■ ASSIGNED TASK: Look through the data below. Show each line where the string "cohort" occurs.

■ SOURCE DATA:
=== Section Start ===

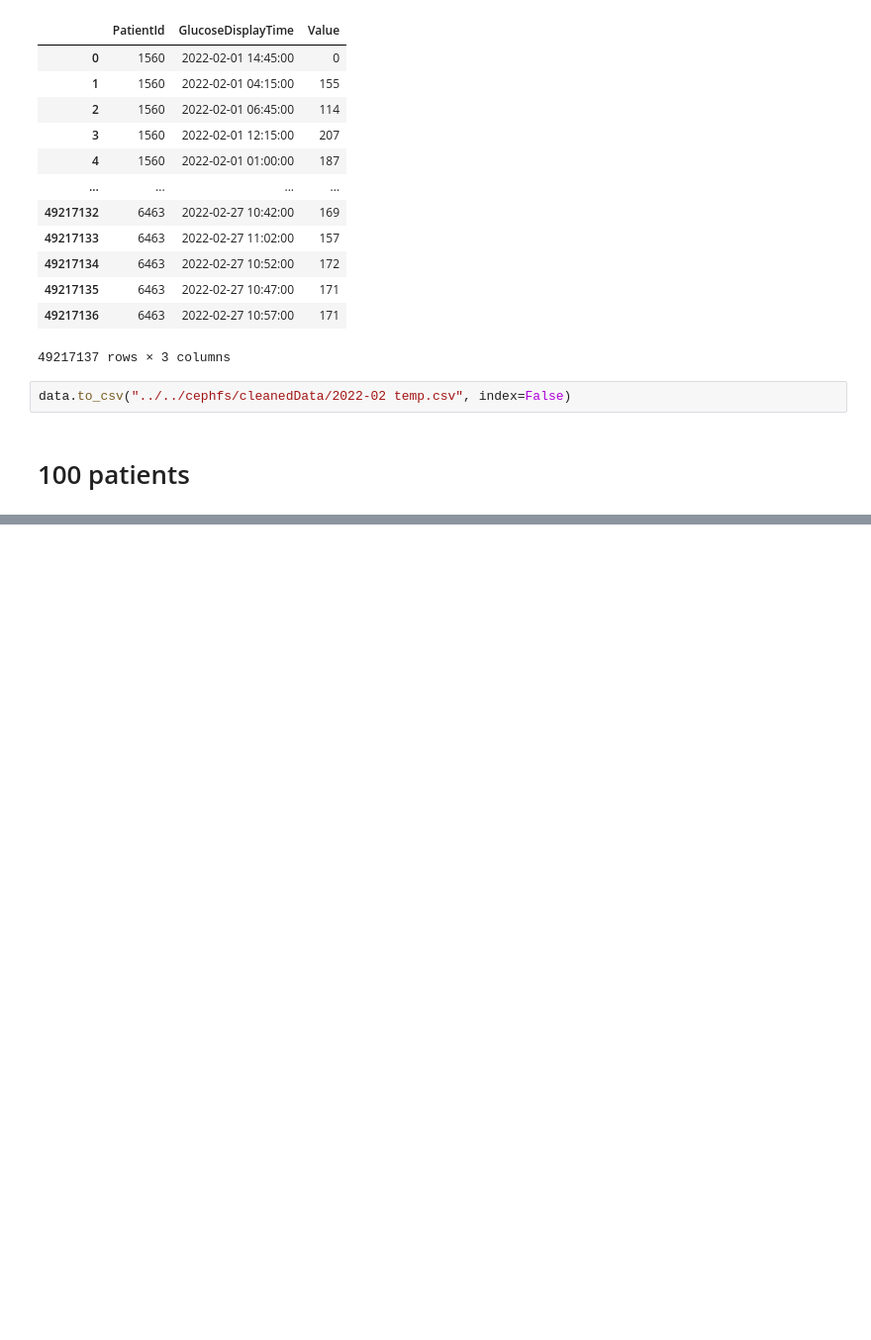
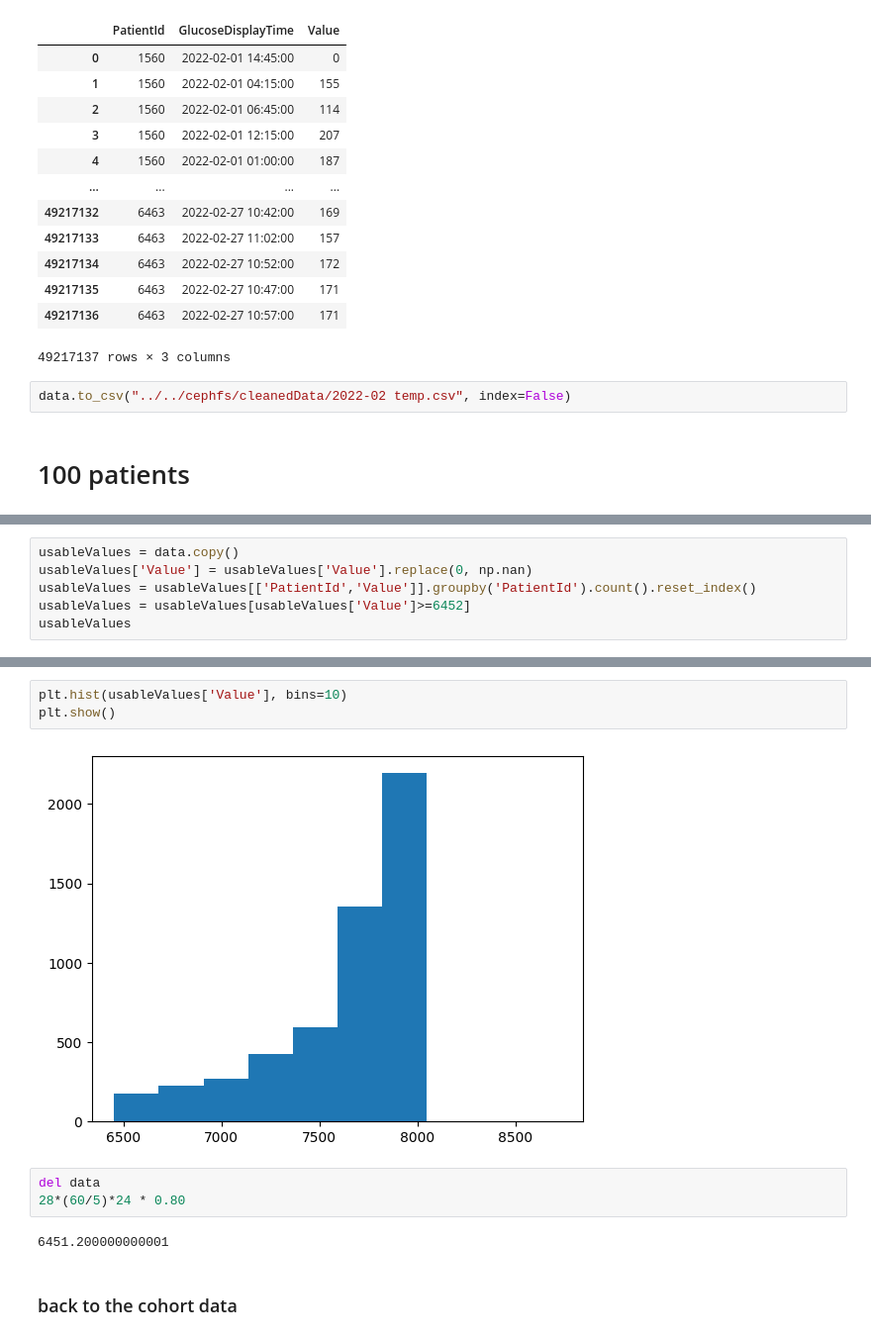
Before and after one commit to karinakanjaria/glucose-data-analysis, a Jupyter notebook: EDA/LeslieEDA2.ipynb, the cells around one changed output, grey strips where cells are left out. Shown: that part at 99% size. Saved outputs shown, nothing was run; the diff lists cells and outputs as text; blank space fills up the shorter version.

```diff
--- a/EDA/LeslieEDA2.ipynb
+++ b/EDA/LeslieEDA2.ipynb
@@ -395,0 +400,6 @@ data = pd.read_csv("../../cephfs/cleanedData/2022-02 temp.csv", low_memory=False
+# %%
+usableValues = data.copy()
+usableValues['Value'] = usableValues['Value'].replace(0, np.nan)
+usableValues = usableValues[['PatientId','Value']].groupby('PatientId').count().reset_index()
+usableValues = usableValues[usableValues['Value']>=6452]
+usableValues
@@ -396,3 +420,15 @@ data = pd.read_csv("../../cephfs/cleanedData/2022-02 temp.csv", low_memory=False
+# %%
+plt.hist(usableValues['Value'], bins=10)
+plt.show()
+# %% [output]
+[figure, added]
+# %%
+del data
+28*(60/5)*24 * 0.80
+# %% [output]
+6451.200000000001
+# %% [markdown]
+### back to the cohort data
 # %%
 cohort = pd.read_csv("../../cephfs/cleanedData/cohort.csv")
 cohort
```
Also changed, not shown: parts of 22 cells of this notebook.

=== Section End ===

■ OUTPUT OF THE EXERCISE:
+### back to the cohort data
 cohort = pd.read_csv("../../cephfs/cleanedData/cohort.csv")
 cohort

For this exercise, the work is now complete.